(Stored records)
·····

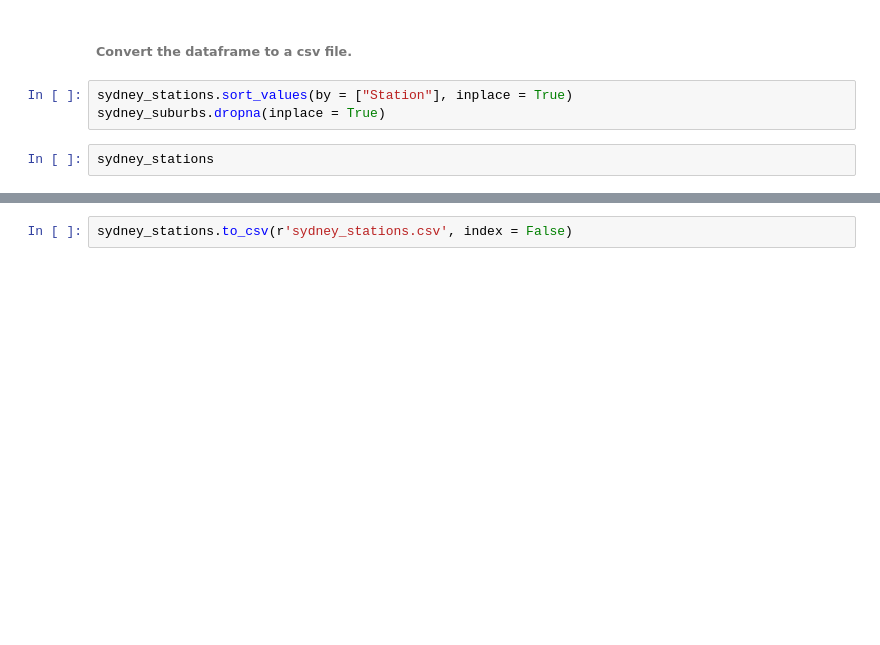
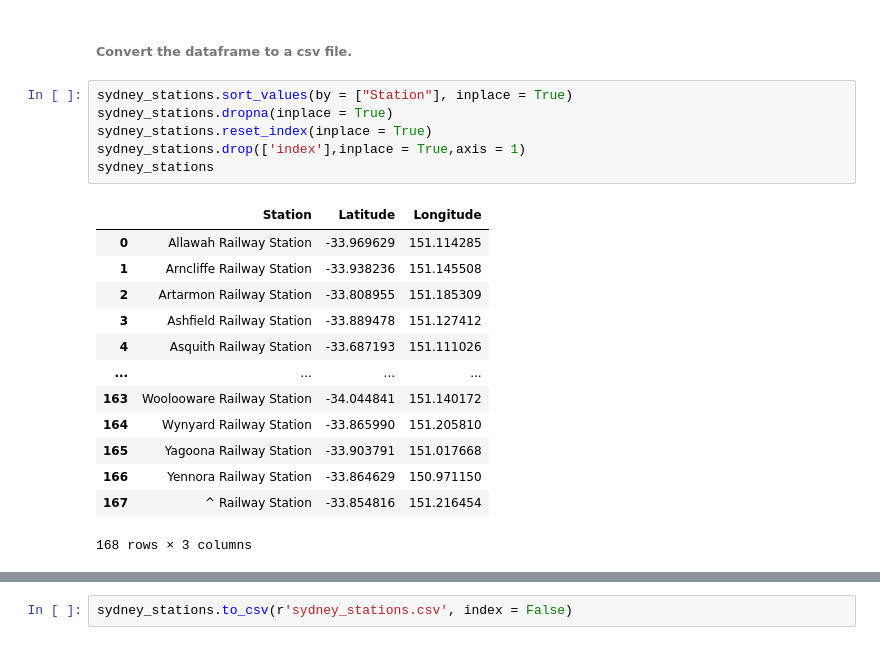
Before and after one commit to surya-soujanya/Coursera_Capstone, a Jupyter notebook: Stations_Scraping.ipynb, the cells around one changed output, grey strips where cells are left out. Cells and saved outputs as stored; diff of their text form; blank space fills up the shorter version.

```diff
--- a/Stations_Scraping.ipynb
+++ b/Stations_Scraping.ipynb
@@ -220,6 +234,21 @@ sydney_stations
 ###### Convert the dataframe to a csv file.
 # %%
 sydney_stations.sort_values(by = ["Station"], inplace = True)
-sydney_suburbs.dropna(inplace = True)
+sydney_stations.dropna(inplace = True)
+sydney_stations.reset_index(inplace = True)
+sydney_stations.drop(['index'],inplace = True,axis = 1)
+sydney_stations
+# %% [output]
+|  | Station | Latitude | Longitude |
+| 0 | Allawah Railway Station | -33.969629 | 151.114285 |
+| 1 | Arncliffe Railway Station | -33.938236 | 151.145508 |
+| 2 | Artarmon Railway Station | -33.808955 | 151.185309 |
+| 3 | Ashfield Railway Station | -33.889478 | 151.127412 |
+| 4 | Asquith Railway Station | -33.687193 | 151.111026 |
+| ... | ... | ... | ... |
+| 163 | Woolooware Railway Station | -34.044841 | 151.140172 |
+| 164 | Wynyard Railway Station | -33.865990 | 151.205810 |
+| 165 | Yagoona Railway Station | -33.903791 | 151.017668 |
+| 166 | Yennora Railway Station | -33.864629 | 150.971150 |
+| 167 | ^ Railway Station | -33.854816 | 151.216454 |
+168 rows × 3 columns
-# %%
-sydney_stations
```
Also changed, not shown: parts of 2 cells of this notebook, 3 other files.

·····

> [Problem]
Apply a filter for "ipynb" to the data above, then copy each line that matches.

> [Answer space]
Before and after one commit to surya-soujanya/Coursera_Capstone, a Jupyter notebook: Stations_Scraping.ipynb, the cells around one changed output, grey strips where cells are left out. Cells and saved outputs as stored; diff of their text form; blank space fills up the shorter version.
--- a/Stations_Scraping.ipynb
+++ b/Stations_Scraping.ipynb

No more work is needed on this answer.